TASK ITEM: Filter the entries, keeping every line with the string "note".

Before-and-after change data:
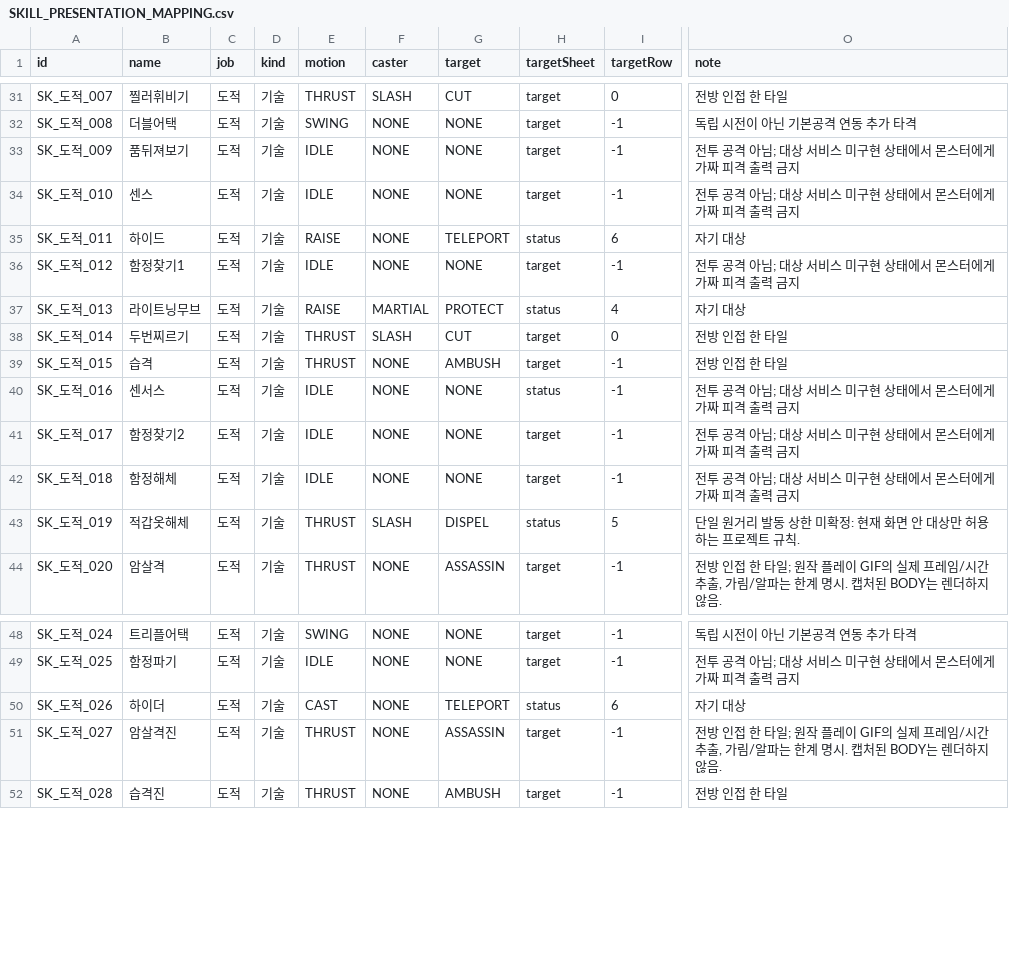
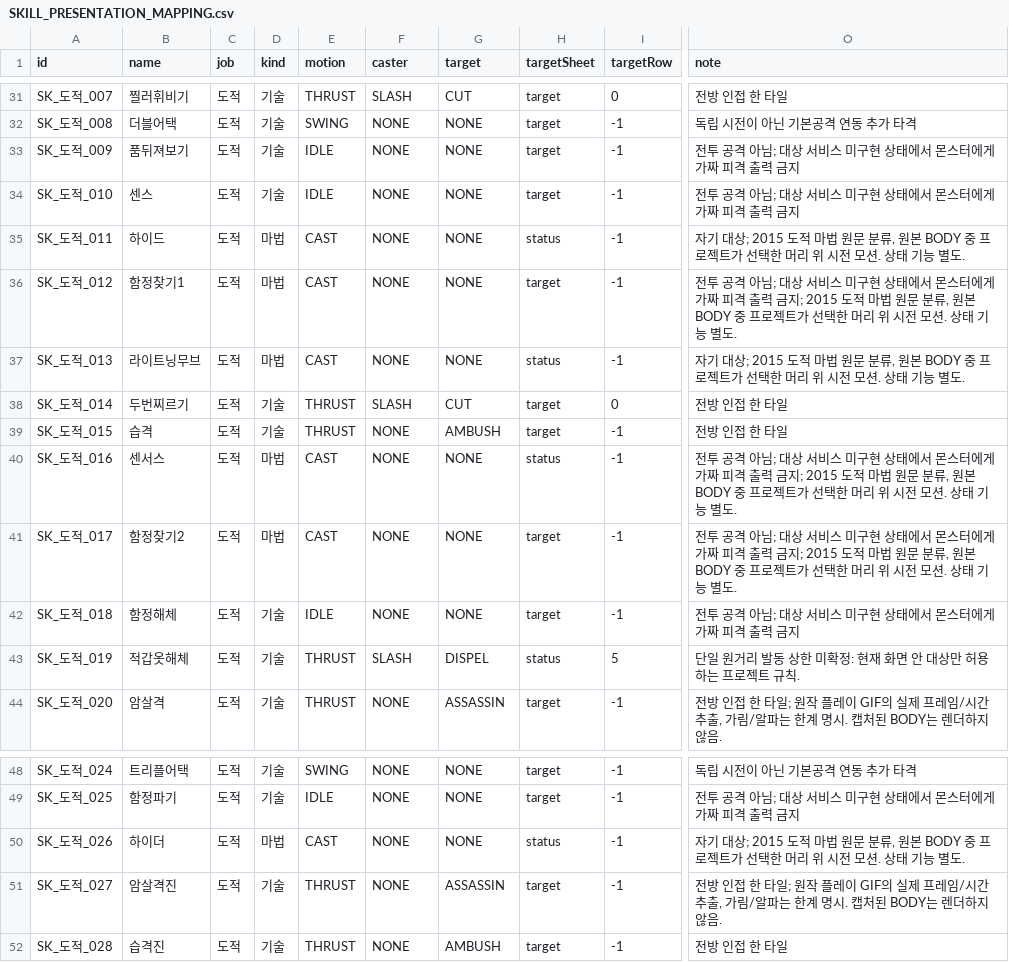
Before and after one commit to ChanJoos/Project_dark_android, a CSV file: docs/SKILL_PRESENTATION_MAPPING.csv, drawn as a sheet; only a part is shown, gaps mark what is left out; the diff names each change by its address in the sheet, - before the commit and + after, or states it on an @@ line.

```diff
--- a/docs/SKILL_PRESENTATION_MAPPING.csv
+++ b/docs/SKILL_PRESENTATION_MAPPING.csv
-D35:D37 (kind): 기술
+D35:D37 (kind): 마법
-E35 (motion): RAISE
+E35 (motion): CAST
-G35 (target): TELEPORT
+G35 (target): NONE
-I35 (targetRow): 6
+I35 (targetRow): -1
-O35 (note): 자기 대상
+O35 (note): 자기 대상; 2015 도적 마법 원문 분류, 원본 BODY 중 프로젝트가 선택한 머리 위 시전 모션. 상태 기능 별도.
-E36 (motion): IDLE
+E36 (motion): CAST
-O36 (note): …력 금지
+O36 (note): …력 금지; 2015 도적 마법 원문 분류, 원본 BODY 중 프로젝트가 선택한 머리 위 시전 모션. 상태 기능 별도.
-E37 (motion): RAISE
+E37 (motion): CAST
-F37 (caster): MARTIAL
+F37 (caster): NONE
-G37 (target): PROTECT
+G37 (target): NONE
-I37 (targetRow): 4
+I37 (targetRow): -1
-O37 (note): 자기 대상
+O37 (note): 자기 대상; 2015 도적 마법 원문 분류, 원본 BODY 중 프로젝트가 선택한 머리 위 시전 모션. 상태 기능 별도.
-D40:D41 (kind): 기술
+D40:D41 (kind): 마법
-E40:E41 (motion): IDLE
+E40:E41 (motion): CAST
-O40:O41 (note): …력 금지
+O40:O41 (note): …력 금지; 2015 도적 마법 원문 분류, 원본 BODY 중 프로젝트가 선택한 머리 위 시전 모션. 상태 기능 별도.
-D50 (kind): 기술
+D50 (kind): 마법
-G50 (target): TELEPORT
+G50 (target): NONE
-I50 (targetRow): 6
+I50 (targetRow): -1
-O50 (note): 자기 대상
+O50 (note): 자기 대상; 2015 도적 마법 원문 분류, 원본 BODY 중 프로젝트가 선택한 머리 위 시전 모션. 상태 기능 별도.
```
Also changed, not shown: docs/SKILL_ACTION_DECISIONS.csv, 52 other files.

RESPONSE TO THE TASK:
-O35 (note): 자기 대상
+O35 (note): 자기 대상; 2015 도적 마법 원문 분류, 원본 BODY 중 프로젝트가 선택한 머리 위 시전 모션. 상태 기능 별도.
-O36 (note): …력 금지
+O36 (note): …력 금지; 2015 도적 마법 원문 분류, 원본 BODY 중 프로젝트가 선택한 머리 위 시전 모션. 상태 기능 별도.
-O37 (note): 자기 대상
+O37 (note): 자기 대상; 2015 도적 마법 원문 분류, 원본 BODY 중 프로젝트가 선택한 머리 위 시전 모션. 상태 기능 별도.
-O40:O41 (note): …력 금지
+O40:O41 (note): …력 금지; 2015 도적 마법 원문 분류, 원본 BODY 중 프로젝트가 선택한 머리 위 시전 모션. 상태 기능 별도.
-O50 (note): 자기 대상
+O50 (note): 자기 대상; 2015 도적 마법 원문 분류, 원본 BODY 중 프로젝트가 선택한 머리 위 시전 모션. 상태 기능 별도.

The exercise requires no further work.